_Task description_
Go through the entries below and copy each line that holds the word "button".

_Excerpts from a dataset_

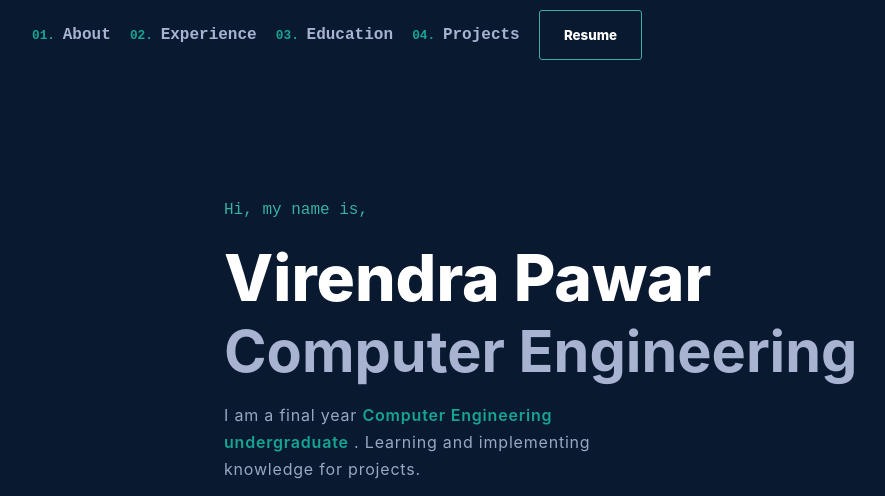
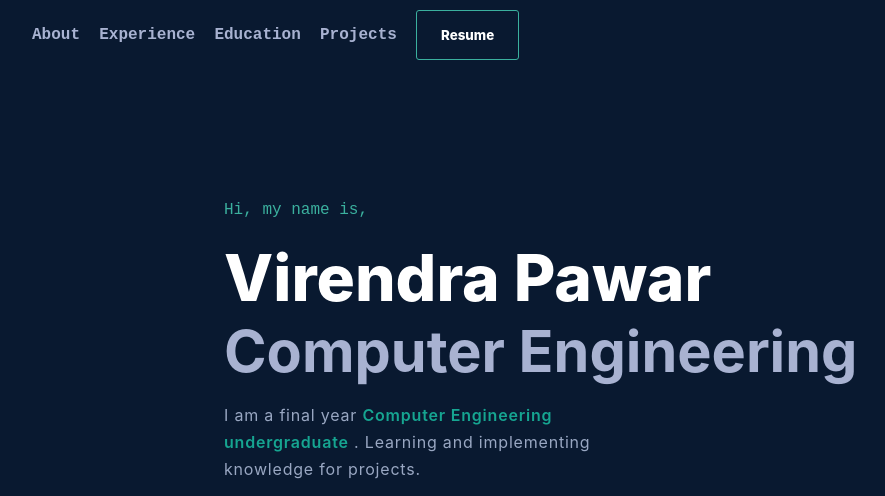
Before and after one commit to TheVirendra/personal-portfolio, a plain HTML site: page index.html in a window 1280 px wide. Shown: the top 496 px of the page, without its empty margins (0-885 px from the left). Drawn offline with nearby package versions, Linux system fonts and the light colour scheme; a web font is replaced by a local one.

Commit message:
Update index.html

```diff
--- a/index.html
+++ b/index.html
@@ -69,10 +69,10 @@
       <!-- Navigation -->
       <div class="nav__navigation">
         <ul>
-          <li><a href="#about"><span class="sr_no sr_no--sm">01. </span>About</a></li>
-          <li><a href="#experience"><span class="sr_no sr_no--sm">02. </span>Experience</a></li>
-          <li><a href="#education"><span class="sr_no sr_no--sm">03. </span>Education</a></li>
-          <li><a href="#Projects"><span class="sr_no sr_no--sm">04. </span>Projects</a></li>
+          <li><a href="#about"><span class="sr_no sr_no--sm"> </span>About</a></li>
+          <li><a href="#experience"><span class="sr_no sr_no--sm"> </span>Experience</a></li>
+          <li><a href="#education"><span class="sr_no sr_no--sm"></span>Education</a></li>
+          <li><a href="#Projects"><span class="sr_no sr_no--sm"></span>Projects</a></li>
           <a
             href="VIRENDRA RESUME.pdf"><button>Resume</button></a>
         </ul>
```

...

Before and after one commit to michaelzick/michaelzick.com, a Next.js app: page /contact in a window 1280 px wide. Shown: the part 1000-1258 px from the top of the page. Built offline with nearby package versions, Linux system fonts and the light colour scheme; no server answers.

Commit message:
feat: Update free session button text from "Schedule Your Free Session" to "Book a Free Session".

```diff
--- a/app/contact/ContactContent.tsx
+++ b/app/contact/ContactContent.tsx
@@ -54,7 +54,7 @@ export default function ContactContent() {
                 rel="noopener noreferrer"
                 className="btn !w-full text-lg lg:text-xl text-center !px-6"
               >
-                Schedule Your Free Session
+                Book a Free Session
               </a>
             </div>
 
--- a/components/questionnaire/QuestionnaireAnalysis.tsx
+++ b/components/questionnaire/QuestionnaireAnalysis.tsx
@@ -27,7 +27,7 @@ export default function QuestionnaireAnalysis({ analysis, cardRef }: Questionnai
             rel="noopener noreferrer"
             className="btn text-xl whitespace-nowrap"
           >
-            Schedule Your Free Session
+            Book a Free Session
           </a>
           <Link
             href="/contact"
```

* * *

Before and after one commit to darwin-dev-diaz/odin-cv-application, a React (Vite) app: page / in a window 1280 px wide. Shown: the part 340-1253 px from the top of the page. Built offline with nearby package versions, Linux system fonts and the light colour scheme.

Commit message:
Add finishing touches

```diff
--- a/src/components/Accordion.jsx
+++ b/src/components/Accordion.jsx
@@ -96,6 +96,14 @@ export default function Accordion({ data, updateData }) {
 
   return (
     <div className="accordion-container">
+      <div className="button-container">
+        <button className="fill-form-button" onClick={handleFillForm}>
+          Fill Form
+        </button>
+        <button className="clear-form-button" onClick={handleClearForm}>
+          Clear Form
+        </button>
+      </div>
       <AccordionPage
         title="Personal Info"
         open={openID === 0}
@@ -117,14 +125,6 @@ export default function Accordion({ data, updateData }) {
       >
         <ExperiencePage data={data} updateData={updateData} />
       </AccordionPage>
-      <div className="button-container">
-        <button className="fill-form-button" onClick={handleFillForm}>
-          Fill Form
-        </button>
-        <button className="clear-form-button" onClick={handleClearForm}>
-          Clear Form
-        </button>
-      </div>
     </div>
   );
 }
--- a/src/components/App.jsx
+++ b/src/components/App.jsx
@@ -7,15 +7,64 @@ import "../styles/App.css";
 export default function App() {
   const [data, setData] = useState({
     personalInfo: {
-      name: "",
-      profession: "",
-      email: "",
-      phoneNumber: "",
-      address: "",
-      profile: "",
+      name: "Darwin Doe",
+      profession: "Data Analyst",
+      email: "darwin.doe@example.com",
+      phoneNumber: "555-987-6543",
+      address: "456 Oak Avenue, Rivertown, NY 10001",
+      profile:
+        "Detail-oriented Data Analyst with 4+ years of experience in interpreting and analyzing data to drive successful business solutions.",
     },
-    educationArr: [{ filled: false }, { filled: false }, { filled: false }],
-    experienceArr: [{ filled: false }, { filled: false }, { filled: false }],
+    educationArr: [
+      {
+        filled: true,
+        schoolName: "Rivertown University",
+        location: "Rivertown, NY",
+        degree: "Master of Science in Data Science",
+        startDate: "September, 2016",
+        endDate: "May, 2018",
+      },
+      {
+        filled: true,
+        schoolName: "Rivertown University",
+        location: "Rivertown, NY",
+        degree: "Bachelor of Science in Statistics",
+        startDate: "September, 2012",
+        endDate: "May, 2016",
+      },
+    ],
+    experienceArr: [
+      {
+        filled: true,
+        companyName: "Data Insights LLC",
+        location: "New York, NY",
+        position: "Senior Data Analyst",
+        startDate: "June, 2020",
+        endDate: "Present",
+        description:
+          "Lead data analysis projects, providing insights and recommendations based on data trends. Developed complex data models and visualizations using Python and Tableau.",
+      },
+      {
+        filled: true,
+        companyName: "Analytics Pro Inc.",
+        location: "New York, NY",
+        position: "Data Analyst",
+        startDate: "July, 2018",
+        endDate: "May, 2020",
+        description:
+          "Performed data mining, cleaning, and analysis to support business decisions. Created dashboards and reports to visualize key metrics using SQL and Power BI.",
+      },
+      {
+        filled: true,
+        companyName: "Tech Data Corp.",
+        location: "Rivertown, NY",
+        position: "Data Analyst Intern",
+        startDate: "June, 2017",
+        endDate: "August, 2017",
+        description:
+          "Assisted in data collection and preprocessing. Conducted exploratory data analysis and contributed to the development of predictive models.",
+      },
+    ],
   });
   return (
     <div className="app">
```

_Expected answer_
             href="VIRENDRA RESUME.pdf"><button>Resume</button></a>
feat: Update free session button text from "Schedule Your Free Session" to "Book a Free Session".
+      <div className="button-container">
+        <button className="fill-form-button" onClick={handleFillForm}>
+        </button>
+        <button className="clear-form-button" onClick={handleClearForm}>
+        </button>
-      <div className="button-container">
-        <button className="fill-form-button" onClick={handleFillForm}>
-        </button>
-        <button className="clear-form-button" onClick={handleClearForm}>
-        </button>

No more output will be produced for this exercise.